|Raffinose ||Found in beans and vegetables like cabbage, brussel, sprouts, broccoli, asparagus ||Glucose, galactose and fructose ||1α-6-glycosidic linkage |
|Melibiose ||Produced by hydrolysis of raffinose ||Galactose and glucose residue ||β(1,6) glycosidic bond |
|Maltotriose ||Can be fermented by both alge and lager yeast ||Three glucose units ||α(1,4) glycosidic linkage |
|Maltotetralose ||Cannot be fermented by alge or lager yeast ||Four glucose units ||α(1,4) glycosidic linkage|
|Maltopentalose ||Cannot be fermented by alge or larger yeast ||Five glucose units ||α(1,4) glycosidic linkage |
Oligosaccharide boned with eukaryotic membrane to form glycoproteins and the attached oligosaccharide molecules are found extracellular side of membrane which makes intuitive sense as the oligosaccharides are added to these proteins within the lumen of the endomembrane system.
Oligosaccharides play an important role in cell-cell recognition process
. Oligosaccharides or glycans are located on the exterior surface of the cell membrane and involves in two very important functions.
1. GatekeeperGlycans regulate the transportation of foreign substances through cell membrane.
For example, during fertilization, only one sperm can penetrate egg and that sperm right matching is done by glycans on the exterior of the egg.

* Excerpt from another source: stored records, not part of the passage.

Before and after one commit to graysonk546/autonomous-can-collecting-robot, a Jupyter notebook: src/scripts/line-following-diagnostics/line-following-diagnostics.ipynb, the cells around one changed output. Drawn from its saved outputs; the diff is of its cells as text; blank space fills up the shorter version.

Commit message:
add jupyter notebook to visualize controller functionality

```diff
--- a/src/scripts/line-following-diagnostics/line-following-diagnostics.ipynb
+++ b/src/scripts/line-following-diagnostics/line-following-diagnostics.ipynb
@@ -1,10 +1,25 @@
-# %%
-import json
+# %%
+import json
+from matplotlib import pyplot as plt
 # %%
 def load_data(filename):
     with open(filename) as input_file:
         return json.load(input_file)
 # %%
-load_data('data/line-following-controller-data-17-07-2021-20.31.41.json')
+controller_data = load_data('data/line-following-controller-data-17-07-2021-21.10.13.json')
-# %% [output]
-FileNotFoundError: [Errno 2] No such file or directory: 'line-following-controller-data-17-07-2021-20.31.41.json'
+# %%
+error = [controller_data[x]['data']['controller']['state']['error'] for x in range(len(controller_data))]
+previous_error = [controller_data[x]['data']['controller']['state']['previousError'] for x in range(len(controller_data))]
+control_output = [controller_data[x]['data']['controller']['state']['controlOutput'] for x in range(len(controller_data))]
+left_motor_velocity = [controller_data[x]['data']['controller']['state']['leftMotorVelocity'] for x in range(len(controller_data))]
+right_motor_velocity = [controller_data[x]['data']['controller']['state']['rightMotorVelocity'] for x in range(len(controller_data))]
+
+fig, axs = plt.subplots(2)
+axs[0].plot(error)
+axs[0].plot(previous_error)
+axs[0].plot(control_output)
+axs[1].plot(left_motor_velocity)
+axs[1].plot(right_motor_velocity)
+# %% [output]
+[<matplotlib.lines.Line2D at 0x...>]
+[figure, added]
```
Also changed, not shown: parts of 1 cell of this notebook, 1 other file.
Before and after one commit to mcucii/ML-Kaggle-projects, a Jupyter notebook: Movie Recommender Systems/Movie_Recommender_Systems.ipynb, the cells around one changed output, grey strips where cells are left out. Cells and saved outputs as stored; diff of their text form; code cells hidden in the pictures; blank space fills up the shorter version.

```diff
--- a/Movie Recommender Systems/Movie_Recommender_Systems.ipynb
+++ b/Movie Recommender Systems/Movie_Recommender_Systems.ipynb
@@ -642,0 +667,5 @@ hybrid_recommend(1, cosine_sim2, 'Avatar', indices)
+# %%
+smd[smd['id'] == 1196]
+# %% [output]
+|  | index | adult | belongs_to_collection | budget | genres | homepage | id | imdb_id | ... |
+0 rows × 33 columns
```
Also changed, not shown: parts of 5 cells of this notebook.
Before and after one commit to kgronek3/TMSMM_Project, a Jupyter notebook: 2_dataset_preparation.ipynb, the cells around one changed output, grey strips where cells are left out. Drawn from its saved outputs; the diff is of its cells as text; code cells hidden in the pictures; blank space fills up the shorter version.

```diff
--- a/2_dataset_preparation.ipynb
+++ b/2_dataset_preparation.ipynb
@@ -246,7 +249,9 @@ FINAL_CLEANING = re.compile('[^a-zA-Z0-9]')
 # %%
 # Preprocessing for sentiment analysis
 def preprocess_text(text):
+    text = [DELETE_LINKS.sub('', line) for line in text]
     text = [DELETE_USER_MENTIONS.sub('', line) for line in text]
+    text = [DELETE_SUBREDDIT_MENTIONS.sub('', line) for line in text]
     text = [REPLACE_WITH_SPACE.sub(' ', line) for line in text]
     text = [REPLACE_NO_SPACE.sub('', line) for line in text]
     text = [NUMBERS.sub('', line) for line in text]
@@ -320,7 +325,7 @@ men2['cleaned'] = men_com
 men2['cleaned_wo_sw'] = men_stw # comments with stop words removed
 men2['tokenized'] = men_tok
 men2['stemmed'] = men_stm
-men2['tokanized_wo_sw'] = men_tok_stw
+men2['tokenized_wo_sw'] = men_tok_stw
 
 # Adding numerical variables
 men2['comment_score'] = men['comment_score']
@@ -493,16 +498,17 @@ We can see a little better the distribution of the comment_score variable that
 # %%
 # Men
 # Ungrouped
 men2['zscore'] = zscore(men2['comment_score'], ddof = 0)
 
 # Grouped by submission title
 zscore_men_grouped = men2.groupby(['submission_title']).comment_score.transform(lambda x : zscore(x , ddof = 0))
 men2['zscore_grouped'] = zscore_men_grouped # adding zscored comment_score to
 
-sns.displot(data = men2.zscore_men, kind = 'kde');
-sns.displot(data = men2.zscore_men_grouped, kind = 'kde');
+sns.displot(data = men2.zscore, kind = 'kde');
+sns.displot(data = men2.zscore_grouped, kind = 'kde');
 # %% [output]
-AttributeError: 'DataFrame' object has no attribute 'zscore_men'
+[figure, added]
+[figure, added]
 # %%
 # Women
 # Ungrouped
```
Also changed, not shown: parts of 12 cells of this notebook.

When oligosaccharides that, the egg’s oligosaccharide allows the sperm to pass through. As the chemical signal is sent out across the surface of the egg, it instructs the remaining oligosaccharides to block any further penetration of other sperm.
2. Cell-to-cell communication
For the proper function of cell, the need to be able to communicate with of the other cells around them. Oligosaccharides help in communication between cells for proper functions. Oligosaccharides also involve in treatment of diseases caused by viruses like common cold, viral pneumonia and influenza. The attacking virus has to be recognized by one or more oligosaccharide bonded on cell membrane. If we can identify that oligosaccharide successfully, it may be possible to create some type of vaccine which would block that specific recognition signal. As that recognition signal blocked, the virus would no longer be a threat to the body.